START Dataset records

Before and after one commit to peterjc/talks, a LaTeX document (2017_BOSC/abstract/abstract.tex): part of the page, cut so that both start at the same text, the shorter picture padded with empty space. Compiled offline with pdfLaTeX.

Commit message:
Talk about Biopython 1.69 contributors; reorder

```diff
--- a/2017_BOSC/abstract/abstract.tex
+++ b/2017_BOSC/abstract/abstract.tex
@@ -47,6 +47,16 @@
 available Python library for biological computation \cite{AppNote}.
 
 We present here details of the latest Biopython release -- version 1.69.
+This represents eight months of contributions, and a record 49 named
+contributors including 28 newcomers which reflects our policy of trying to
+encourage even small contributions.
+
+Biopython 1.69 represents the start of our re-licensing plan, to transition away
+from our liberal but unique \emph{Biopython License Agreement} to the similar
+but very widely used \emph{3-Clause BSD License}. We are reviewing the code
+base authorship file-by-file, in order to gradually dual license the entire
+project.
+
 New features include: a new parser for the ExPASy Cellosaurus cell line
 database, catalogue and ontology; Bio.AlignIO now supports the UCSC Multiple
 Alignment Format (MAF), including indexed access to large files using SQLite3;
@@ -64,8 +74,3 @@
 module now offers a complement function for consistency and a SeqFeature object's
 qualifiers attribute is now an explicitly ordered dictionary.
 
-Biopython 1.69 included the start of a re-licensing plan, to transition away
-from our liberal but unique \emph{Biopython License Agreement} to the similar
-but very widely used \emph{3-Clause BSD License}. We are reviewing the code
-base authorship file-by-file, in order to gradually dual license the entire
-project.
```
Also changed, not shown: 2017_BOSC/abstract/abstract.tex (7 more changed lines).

END Dataset records
START Dataset records

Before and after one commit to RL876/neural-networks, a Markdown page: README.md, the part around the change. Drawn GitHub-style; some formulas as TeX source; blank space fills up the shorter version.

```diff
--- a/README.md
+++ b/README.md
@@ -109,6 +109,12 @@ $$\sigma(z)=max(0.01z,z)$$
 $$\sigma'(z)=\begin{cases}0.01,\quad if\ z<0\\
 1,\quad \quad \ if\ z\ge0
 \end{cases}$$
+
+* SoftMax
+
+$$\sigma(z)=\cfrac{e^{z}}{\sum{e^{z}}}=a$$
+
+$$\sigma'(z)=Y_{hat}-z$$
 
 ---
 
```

END Dataset records

_Your goal_: Go through the records above and copy each line where "sigma" is found.

_Completed exercise_:
@@ -109,6 +109,12 @@ $$\sigma(z)=max(0.01z,z)$$
 $$\sigma'(z)=\begin{cases}0.01,\quad if\ z<0\\
+$$\sigma(z)=\cfrac{e^{z}}{\sum{e^{z}}}=a$$
+$$\sigma'(z)=Y_{hat}-z$$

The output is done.